CHICAGO (Aug. 12)–U.S. Sen. Richard J. Durbin’s railroad heritage sparkled like a red fusee last month when the Illinois Democrat swapped stories, reminisced and joked with Illinois UTU officers and their families at a Capitol Hill reception.

The former New York Central Railroad yard clerk was an instant hit with the UTU crowd after he displayed a crooked finger that never quite healed following an injury he received during the 1960s while trying to climb through a cut of freight cars in the carrier’s East St. Louis yard.

The occasion for Durbin’s appearance was the annual Eastern Regional Meeting, held this year from July 28-31 at the Hyatt-Regency Capitol Hill. Twenty-five of the state’s 39 local UTU legislative representatives attended, but, in the words of Illinois Legislative Director Joseph C. Szabo, “Out of 50 states, Illinois was the only one to be received by a U.S. Senator.”

That happened, Szabo said, because he arranged with Sen. Durbin’s transportation aide, Pat Souders, for the Illinois UTU to hold a “meet-and-greet” reception on Monday, July 29, with the Illinois congressional delegation in the Senate Armed Services Committee’s hearing room in the Dirksen Senate Office Building.

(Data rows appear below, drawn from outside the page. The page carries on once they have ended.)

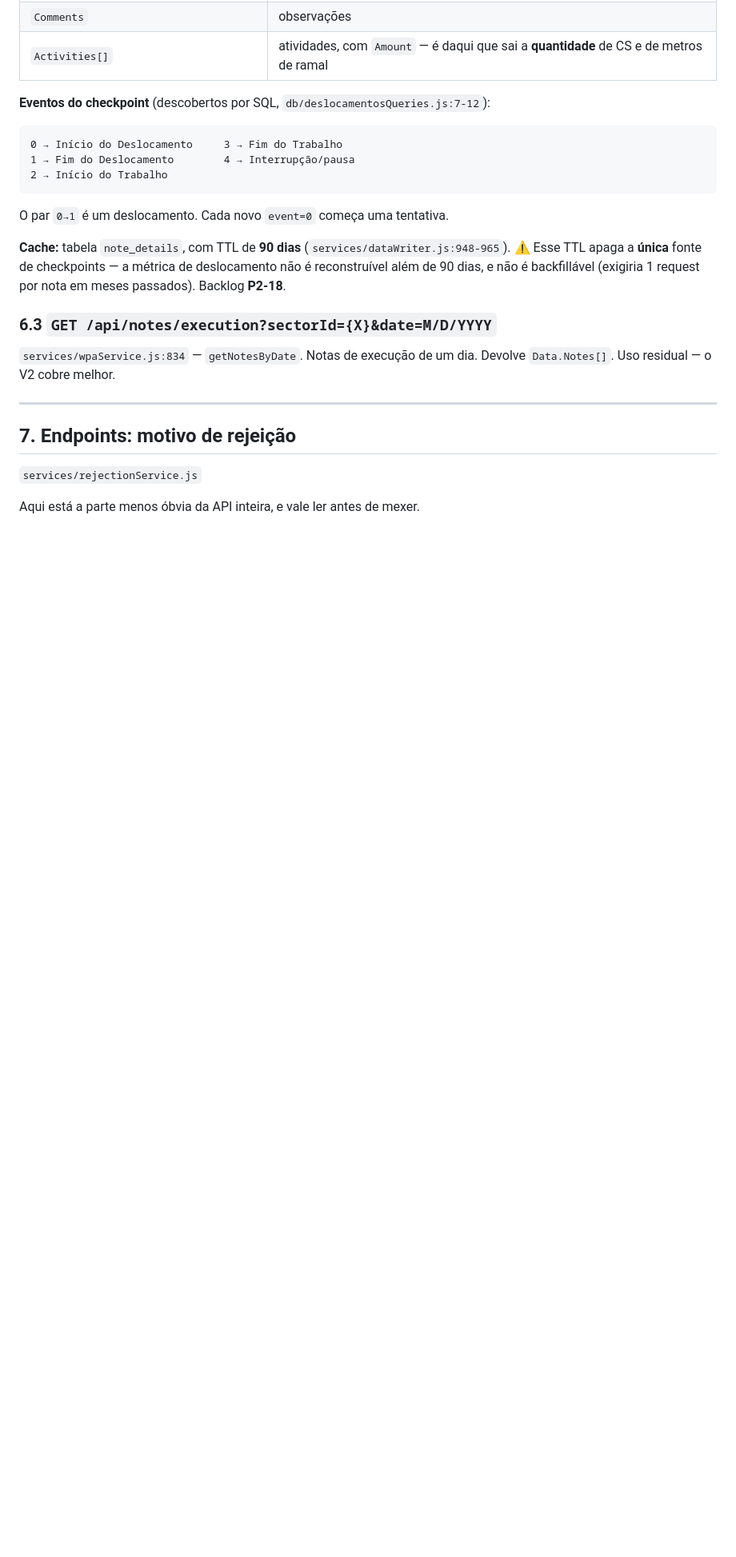
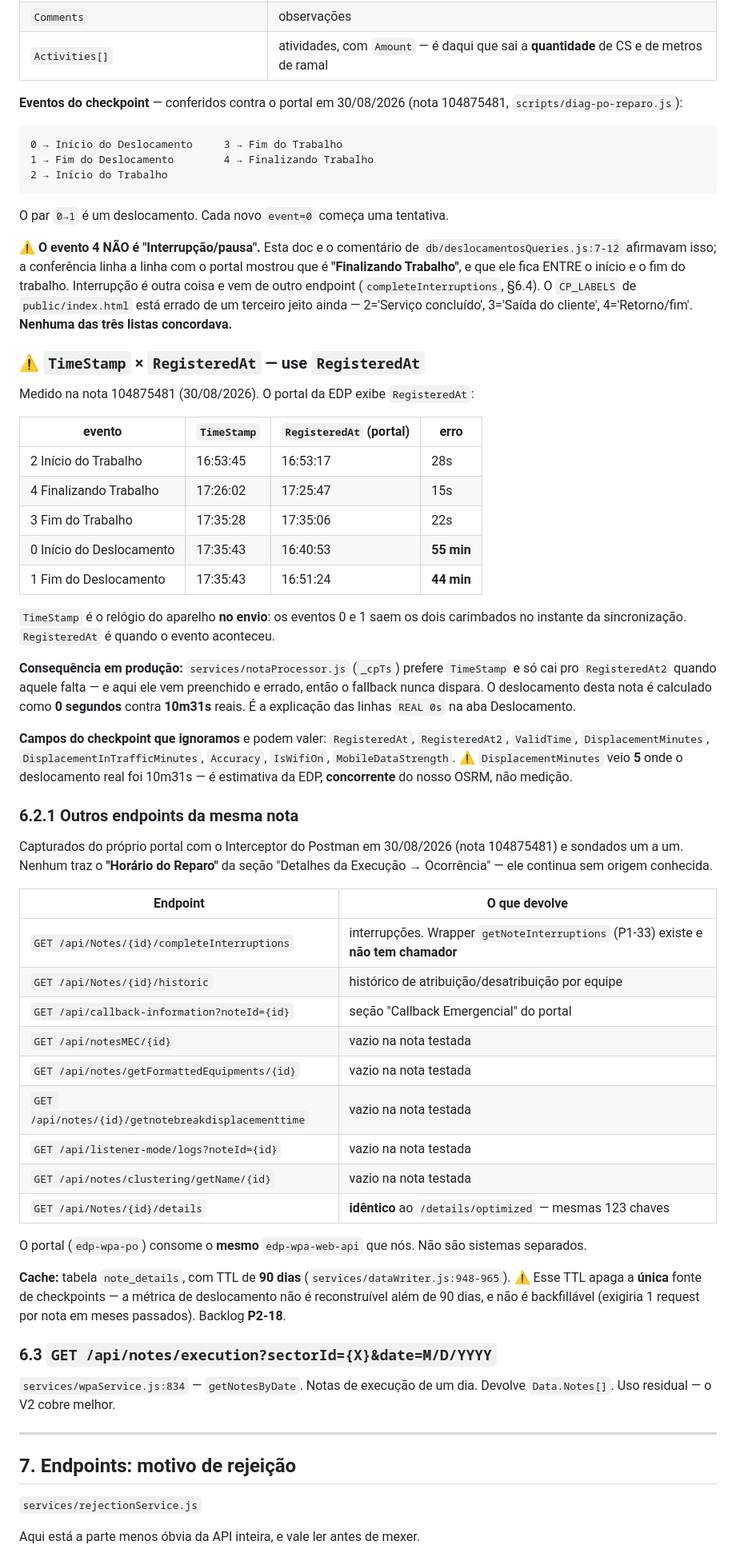
Before and after one commit to eduardochamp1/prod-stc, a Markdown page: docs/handoff/API-WPA-EDP.md, the part around the change. Shown at 80% size. GitHub-like rendering; blank space fills up the shorter version.

Commit message:
docs(api): evento 4 é "Finalizando Trabalho", e o horário certo é RegisteredAt
  Duas correções de documentação ATIVAMENTE errada, conferidas contra o
  portal na nota 104875481 em 30/08/2026 (scripts/diag-po-reparo.js).

  1. O evento 4 não é "Interrupção/pausa" — é "Finalizando Trabalho", e
     fica ENTRE o início e o fim do trabalho. Interrupção é outra coisa e
     vem de outro endpoint. As TRÊS listas do repo discordavam entre si:
     esta doc e deslocamentosQueries.js:7-12 diziam uma coisa, o CP_LABELS
     do index.html dizia outra (2='Serviço concluído', 3='Saída do
     cliente', 4='Retorno/fim'), e o portal mostra uma terceira.

  2. O portal exibe RegisteredAt, não TimeStamp. E a diferença não é
     cosmética: TimeStamp é o relógio do aparelho no ENVIO, então os
     eventos 0 e 1 saem os dois carimbados no instante da sincronização —
     erro de 55 e 44 minutos na nota medida. O _cpTs do notaProcessor
     prefere TimeStamp e só cai pro RegisteredAt2 quando falta; aqui ele
     vem preenchido e errado, e o fallback nunca dispara. Resultado: o
     deslocamento dessa nota é calculado como 0 segundos contra 10m31s
     reais. É a explicação das linhas "REAL 0s" na aba Deslocamento.

  Também documenta os 9 endpoints que o portal chama pra uma nota,
  capturados com o Interceptor do Postman e sondados um a um — nenhum traz
  o "Horário do Reparo", que segue sem origem conhecida. E registra que o
  portal (edp-wpa-po) consome o MESMO edp-wpa-web-api que nós: não são
  sistemas separados, como eu tinha suposto.

  Fica anotado que a EDP manda DisplacementMinutes por checkpoint — mas
  veio 5 onde o real foi 10m31s, então é estimativa concorrente do nosso
  OSRM, não medição que o substitua.

  Só documentação. Nenhum código alterado — as correções de produção viram
  itens de backlog.

  Suíte: 681/681, 0 falhas.

  Co-Authored-By: Claude Opus 5 <noreply@anthropic.com>

````diff
--- a/docs/handoff/API-WPA-EDP.md
+++ b/docs/handoff/API-WPA-EDP.md
@@ -289,15 +289,73 @@ Contém, entre muitos outros:
 | `Comments` | observações |
 | `Activities[]` | atividades, com `Amount` — é daqui que sai a **quantidade** de CS e de metros de ramal |
 
-**Eventos do checkpoint** (descobertos por SQL, `db/deslocamentosQueries.js:7-12`):
+**Eventos do checkpoint** — conferidos contra o portal em 30/08/2026 (nota
+104875481, `scripts/diag-po-reparo.js`):
 
 ```
 0 → Início do Deslocamento     3 → Fim do Trabalho
-1 → Fim do Deslocamento        4 → Interrupção/pausa
+1 → Fim do Deslocamento        4 → Finalizando Trabalho
 2 → Início do Trabalho
 ```
 
 O par `0→1` é um deslocamento. Cada novo `event=0` começa uma tentativa.
+
+⚠️ **O evento 4 NÃO é "Interrupção/pausa".** Esta doc e o comentário de
+`db/deslocamentosQueries.js:7-12` afirmavam isso; a conferência linha a linha com
+o portal mostrou que é **"Finalizando Trabalho"**, e que ele fica ENTRE o início
+e o fim do trabalho. Interrupção é outra coisa e vem de outro endpoint
+(`completeInterruptions`, §6.4). O `CP_LABELS` de `public/index.html` está errado
+de um terceiro jeito ainda — 2='Serviço concluído', 3='Saída do cliente',
+4='Retorno/fim'. **Nenhuma das três listas concordava.**
+
+### ⚠️ `TimeStamp` × `RegisteredAt` — use `RegisteredAt`
+
+Medido na nota 104875481 (30/08/2026). O portal da EDP exibe `RegisteredAt`:
+
+| evento | `TimeStamp` | `RegisteredAt` (portal) | erro |
+|---|---|---|---|
+| 2 Início do Trabalho | 16:53:45 | 16:53:17 | 28s |
+| 4 Finalizando Trabalho | 17:26:02 | 17:25:47 | 15s |
+| 3 Fim do Trabalho | 17:35:28 | 17:35:06 | 22s |
+| 0 Início do Deslocamento | 17:35:43 | 16:40:53 | **55 min** |
+| 1 Fim do Deslocamento | 17:35:43 | 16:51:24 | **44 min** |
+
+`TimeStamp` é o relógio do aparelho **no envio**: os eventos 0 e 1 saem os dois
+carimbados no instante da sincronização. `RegisteredAt` é quando o evento
+aconteceu.
+
+**Consequência em produção:** `services/notaProcessor.js` (`_cpTs`) prefere
+`TimeStamp` e só cai pro `RegisteredAt2` quando aquele falta — e aqui ele vem
+preenchido e errado, então o fallback nunca dispara. O deslocamento desta nota é
+calculado como **0 segundos** contra **10m31s** reais. É a explicação das linhas
+`REAL 0s` na aba Deslocamento.
+
+**Campos do checkpoint que ignoramos** e podem valer: `RegisteredAt`,
+`RegisteredAt2`, `ValidTime`, `DisplacementMinutes`,
+`DisplacementInTrafficMinutes`, `Accuracy`, `IsWifiOn`, `MobileDataStrength`.
+⚠️ `DisplacementMinutes` veio **5** onde o deslocamento real foi 10m31s — é
+estimativa da EDP, **concorrente** do nosso OSRM, não medição.
+
+### 6.2.1 Outros endpoints da mesma nota
+
+Capturados do próprio portal com o Interceptor do Postman em 30/08/2026 (nota
+104875481) e sondados um a um. Nenhum traz o **"Horário do Reparo"** da seção
+"Detalhes da Execução → Ocorrência" — ele continua sem origem conhecida.
+
+| Endpoint | O que devolve |
+|---|---|
+| `GET /api/Notes/{id}/completeInterruptions` | interrupções. Wrapper `getNoteInterruptions` (P1-33) existe e **não tem chamador** |
+| `GET /api/Notes/{id}/historic` | histórico de atribuição/desatribuição por equipe |
+| `GET /api/callback-information?noteId={id}` | seção "Callback Emergencial" do portal |
+| `GET /api/notesMEC/{id}` | vazio na nota testada |
+| `GET /api/notes/getFormattedEquipments/{id}` | vazio na nota testada |
+| `GET /api/notes/{id}/getnotebreakdisplacementtime` | vazio na nota testada |
+| `GET /api/listener-mode/logs?noteId={id}` | vazio na nota testada |
+| `GET /api/notes/clustering/getName/{id}` | vazio na nota testada |
+| `GET /api/Notes/{id}/details` | **idêntico** ao `/details/optimized` — mesmas 123 chaves |
+
+O portal (`edp-wpa-po`) consome o **mesmo** `edp-wpa-web-api` que nós. Não são
+sistemas separados.
 
 **Cache:** tabela `note_details`, com TTL de **90 dias**
 (`services/dataWriter.js:948-965`). ⚠️ Esse TTL apaga a **única** fonte de
````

But the House adjourned early, leaving only the state’s two senators in town. Both were invited, but Szabo said Republican Peter Fitzgerald did not attend.

“But with Sen. Durbin in the room, you would never notice that anyone else was missing,” Szabo said. “Dick bonded instantly with our members and their families. They knew he was a railroad man even before he told the story of how he injured his finger.

“And he stayed for more than 45 minutes–an enormous amount of time for a senator,” Szabo said. “He stopped and talked with every single UTU officer in that room, and with most of their families as well, and he posed for pictures with many of them.”

Durbin himself asked for a photo session when he was told that the 12-year-old son of one of the UTU officers had insisted on buying his first dress shirt and tie when he learned he was going to be introduced to his U.S. Senator.

“Where is that young man?” Durbin quipped as he asked to pose with the youth, one of about a dozen school-age children who attended the reception.

While describing the meeting as “mostly socializing,” Szabo said Durbin devoted several minutes to updating the members on legislative developments affecting rail employees. Noting that his mother, father and brother all worked for the New York Central, he reviewed his work on the recent Railroad Retirement reform bill and observed that the bill almost certainly would have failed if the Senate had not had a one-member Democratic majority. Durbin concluded the informational part of the program by noting that he and his colleagues on the Senate Commerce Committee will be devoting much of their time in the coming weeks to securing adequate funding for Amtrak.

“Dick Durbin’s sincerity and his background as a railroad employee made a tremendous impression on our officers and their families,” Szabo said.

“But apparently our people made just as big an impression on Dick. I bumped into him a week later and the first thing he said to me was, ‘It was so great to be together with real railroad workers.’ And the second thing he said was, ‘How’s that little boy who bought his first shirt and tie?'”